Birdmonster have a lot of fans and vocal supporters on the internets, and they frequently compare them to fellow blog-darlings Clap Your Hands Say Yeah. That comparison is, for lack of a better term, totally wack. While Clap Your Hands Say Yeah sound like a slightly more indie version of Arcade Fire or Modest Mouse, Birdmonster’s blues/country-tinged take on punk rock is much more reminiscent of the White Stripes, and may remind some of the criminally underheard Deadboy & the Elephantmen. Oh, and they are also a hell of a lot better than those overrated, hand-clapping hipsters, too.

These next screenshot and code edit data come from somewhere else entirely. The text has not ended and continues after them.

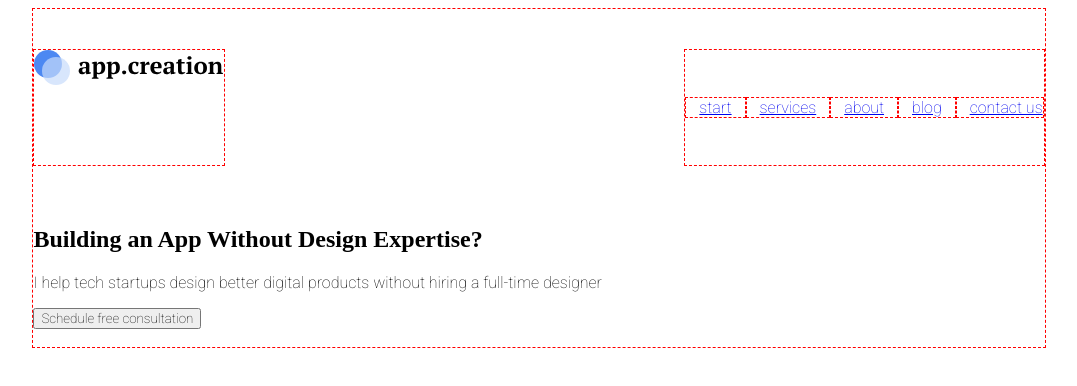
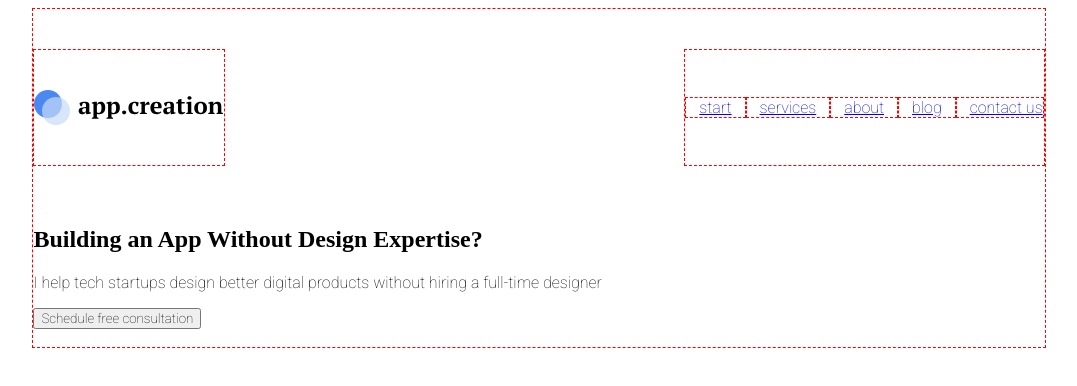
Before and after one commit to WebHeroSchool/2w_new, a plain HTML site: page index.html in a window 1280 px wide. Shown: the whole page, without its empty margins (101-1178 px from the left). Drawn offline with Linux system fonts and the light colour scheme.

Commit message:
по центрц картинку

```diff
--- a/style.css
+++ b/style.css
@@ -29,7 +29,7 @@
   width: 190px;
   height: 35px;
   border: dashed 1px red;
-  background: no-repeat url('img/logo.svg');
+  background: no-repeat center center url('img/logo.svg');
   }
 .header{
   padding: 40px 0;
```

On their debut, No Midnight, Birdmonster certainly demonstrate more emotion and power than that awkwardly-named group from New York. Birdmonster clearly embraces their San Francisco punk-roots but injects them with an almost down-home country feel, even sometimes employing cellos and banjos. This isn’t crazy psychobilly punk, though, where country and rockabilly tunes are sped to hardcore punk tempos and performed in a tongue-in-cheek kind of way. In fact, it’s the other way around, with the punk rock sneaking its way into country and blues jams, retaining the power of punk rock and the emotion that the best country music had to offer.
Some songs show a country/blues influence more than others. The title track is almost entirely a banjo ballad, until the very end where it erupts into a punk rock explosion. “Cause You Can,” on the other hand, sounds more like Franz Ferdinand or the Strokes than anything you might hear out in the Appalachia. Even more surprising is that Birdmonster still manages to sound fresh and original even then, mainly because of the incredibly strong signing and songwriting of guitarist Peter Acumi.
Rawer than Jack White, but more melodic and accessible than fellow punk-blues rocker Dax Riggs from the aforementioned Deadboy & the Elephantmen, Acumi’s instantly recognizable voice is perfect for the kind of music Birdmonster seems intent on creating, one part punk, one part down-home country and one part pure pop.
Songs like “The Bar in the Back of the Basement” are really where Acumi shines. As his tortured voice bellows out “Where did you come from little girl?” he almost sounds like Leadbelly did when he bemoaned to his girl “Where did you sleep last night?” all those years ago. Then as he spits out the song’s title at a nearly incomprehensible tempo, the banjos and country-feeling of the song vanishes and is replaced with trashing guitars and the spirit of Leadbelly is suddenly replaced by the spirit of Frank Black. Yeah, Black may not be dead, but it fits my analogy, so shut up.
Birdmonster isn’t the first band to successfully combine the sensibilities of punk rock with the emotion of the blues. But they may be the first to throw in hoedown-like banjo jams into the mix. The indie scene is far too full of bands that, while musically talented, can be downright boring. Yeah, Sufjan Stevens, Iron & Wine and Xiu Xiu are fine, but you really can’t rock out to them, can you? High energy, catchy, and most importantly, fun, Birdmonster is for the indie rocker that wants the emphasis on the rock without losing any of the indie in the process.
~James B. Eldred